BEGIN
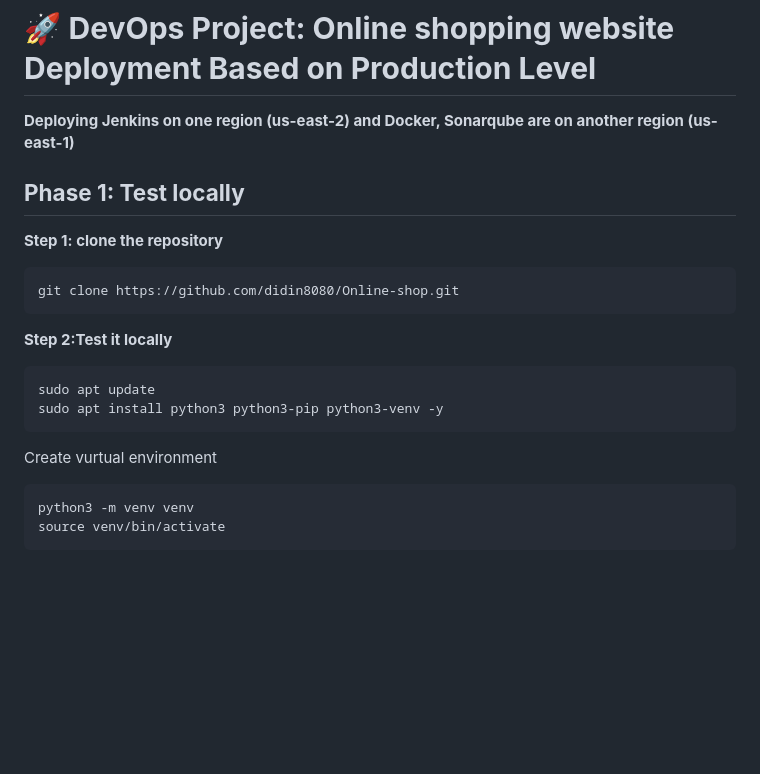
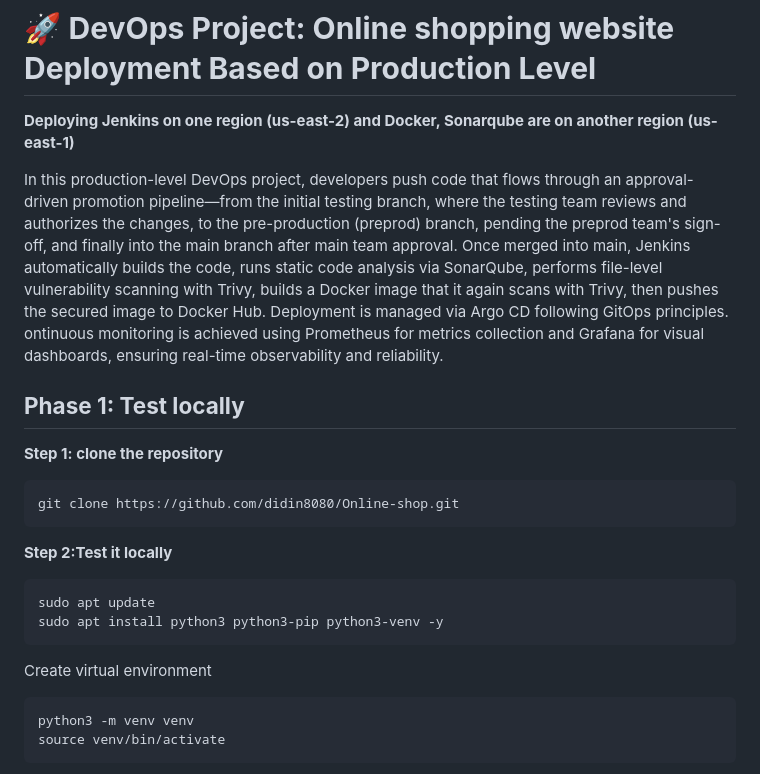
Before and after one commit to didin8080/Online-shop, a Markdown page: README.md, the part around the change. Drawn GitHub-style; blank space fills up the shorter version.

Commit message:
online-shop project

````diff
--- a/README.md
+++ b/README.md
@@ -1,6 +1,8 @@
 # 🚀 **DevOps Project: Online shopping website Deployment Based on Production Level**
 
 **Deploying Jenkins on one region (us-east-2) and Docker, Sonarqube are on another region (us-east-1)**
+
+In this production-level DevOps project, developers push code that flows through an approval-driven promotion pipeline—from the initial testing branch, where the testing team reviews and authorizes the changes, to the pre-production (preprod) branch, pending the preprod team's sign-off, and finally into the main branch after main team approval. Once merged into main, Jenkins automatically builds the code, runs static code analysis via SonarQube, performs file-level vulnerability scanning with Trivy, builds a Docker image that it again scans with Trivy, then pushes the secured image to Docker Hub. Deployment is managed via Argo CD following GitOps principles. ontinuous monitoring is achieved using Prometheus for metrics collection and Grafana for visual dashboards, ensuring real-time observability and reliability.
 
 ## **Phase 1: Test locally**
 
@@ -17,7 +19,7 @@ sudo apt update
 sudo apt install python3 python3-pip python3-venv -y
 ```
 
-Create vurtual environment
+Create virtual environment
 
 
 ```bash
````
END
BEGIN
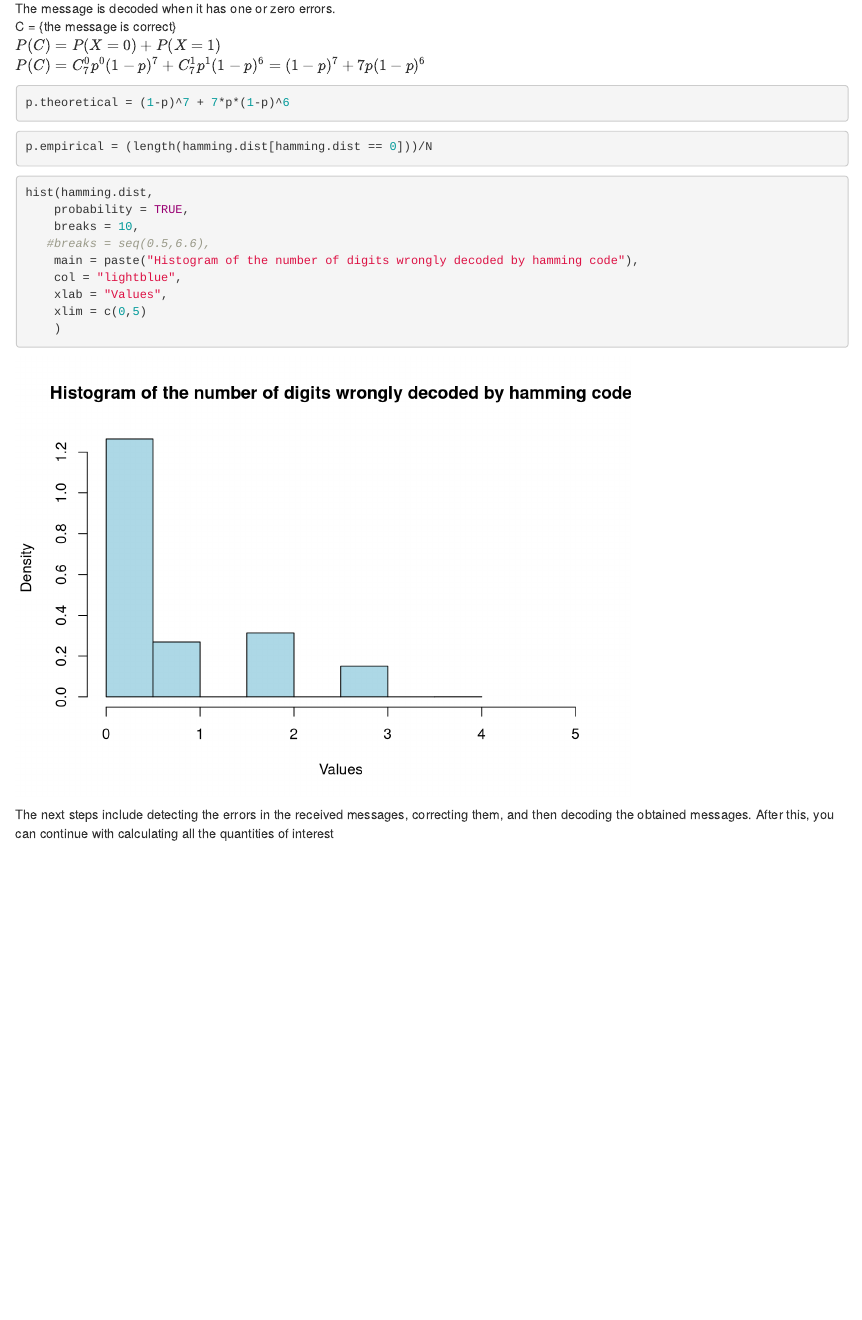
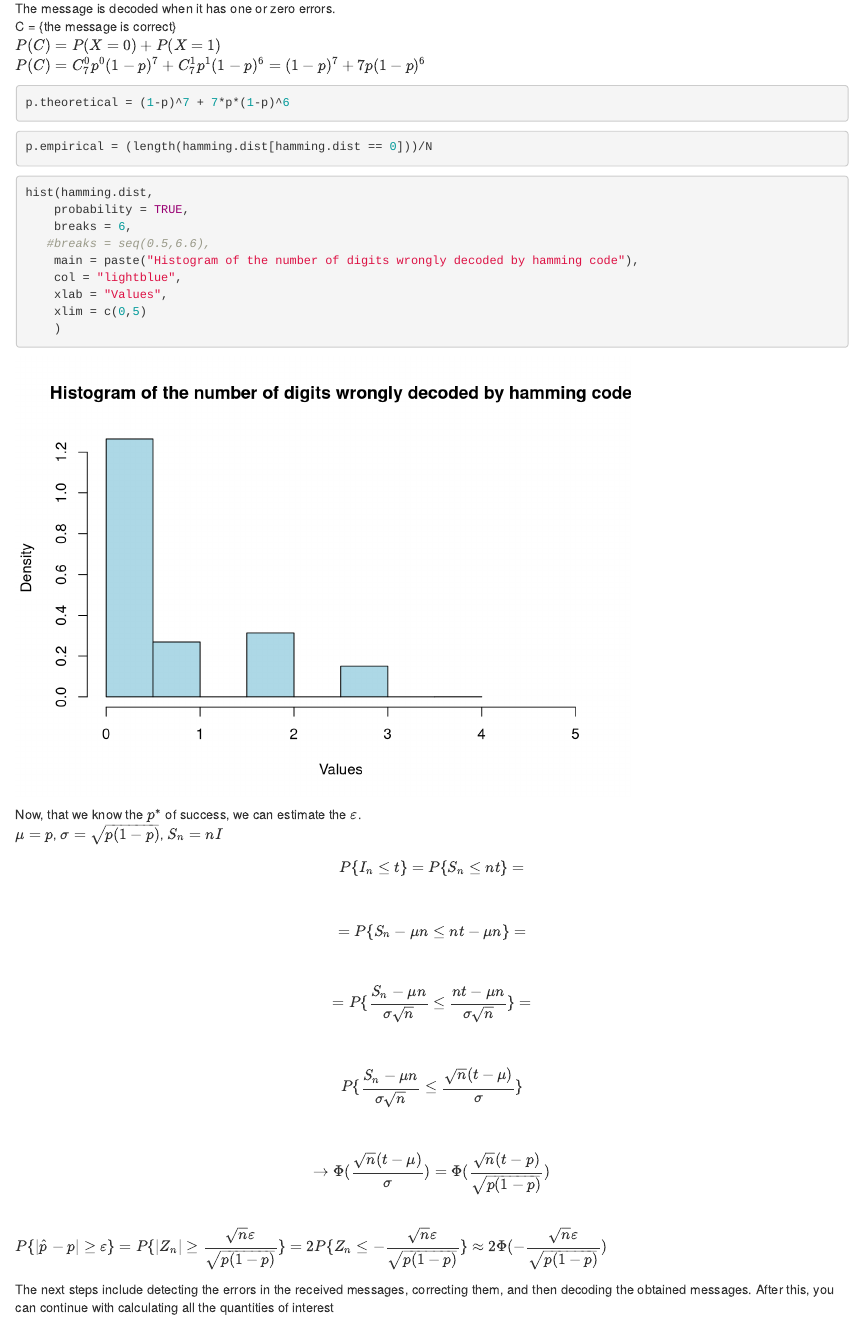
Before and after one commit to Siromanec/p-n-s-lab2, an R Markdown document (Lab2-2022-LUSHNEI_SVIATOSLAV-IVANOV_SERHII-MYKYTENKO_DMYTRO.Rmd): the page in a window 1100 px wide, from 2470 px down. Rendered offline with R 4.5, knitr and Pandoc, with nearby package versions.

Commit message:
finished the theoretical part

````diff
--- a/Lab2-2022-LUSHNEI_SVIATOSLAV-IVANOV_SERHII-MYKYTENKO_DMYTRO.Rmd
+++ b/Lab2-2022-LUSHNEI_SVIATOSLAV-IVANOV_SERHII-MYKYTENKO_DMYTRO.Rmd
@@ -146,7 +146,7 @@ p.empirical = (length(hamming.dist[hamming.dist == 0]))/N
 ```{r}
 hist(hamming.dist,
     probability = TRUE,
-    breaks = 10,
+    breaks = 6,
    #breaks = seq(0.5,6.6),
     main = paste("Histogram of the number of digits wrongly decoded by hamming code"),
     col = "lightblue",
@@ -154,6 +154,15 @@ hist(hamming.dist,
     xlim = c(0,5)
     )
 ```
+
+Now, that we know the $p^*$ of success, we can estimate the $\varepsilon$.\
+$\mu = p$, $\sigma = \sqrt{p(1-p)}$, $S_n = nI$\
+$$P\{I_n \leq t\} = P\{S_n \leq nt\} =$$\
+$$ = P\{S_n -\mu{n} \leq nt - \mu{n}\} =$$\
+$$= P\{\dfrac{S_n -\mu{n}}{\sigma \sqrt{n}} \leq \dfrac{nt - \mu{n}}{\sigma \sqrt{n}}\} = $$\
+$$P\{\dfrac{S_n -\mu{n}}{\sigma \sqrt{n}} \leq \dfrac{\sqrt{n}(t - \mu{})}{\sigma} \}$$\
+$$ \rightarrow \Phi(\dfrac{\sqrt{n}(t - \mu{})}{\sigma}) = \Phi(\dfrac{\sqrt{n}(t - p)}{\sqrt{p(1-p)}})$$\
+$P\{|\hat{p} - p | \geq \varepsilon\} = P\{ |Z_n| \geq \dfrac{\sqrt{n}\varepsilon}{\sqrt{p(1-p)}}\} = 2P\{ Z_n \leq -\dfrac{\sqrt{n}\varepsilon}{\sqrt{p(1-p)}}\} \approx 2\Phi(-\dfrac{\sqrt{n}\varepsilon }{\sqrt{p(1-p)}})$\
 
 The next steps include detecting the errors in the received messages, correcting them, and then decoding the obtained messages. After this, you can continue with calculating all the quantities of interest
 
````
END
#### WHAT THE TASK ASKS
Please copy out every line in the listing that has the string "Create".

#### EXPECTED OUTPUT
-Create vurtual environment
+Create virtual environment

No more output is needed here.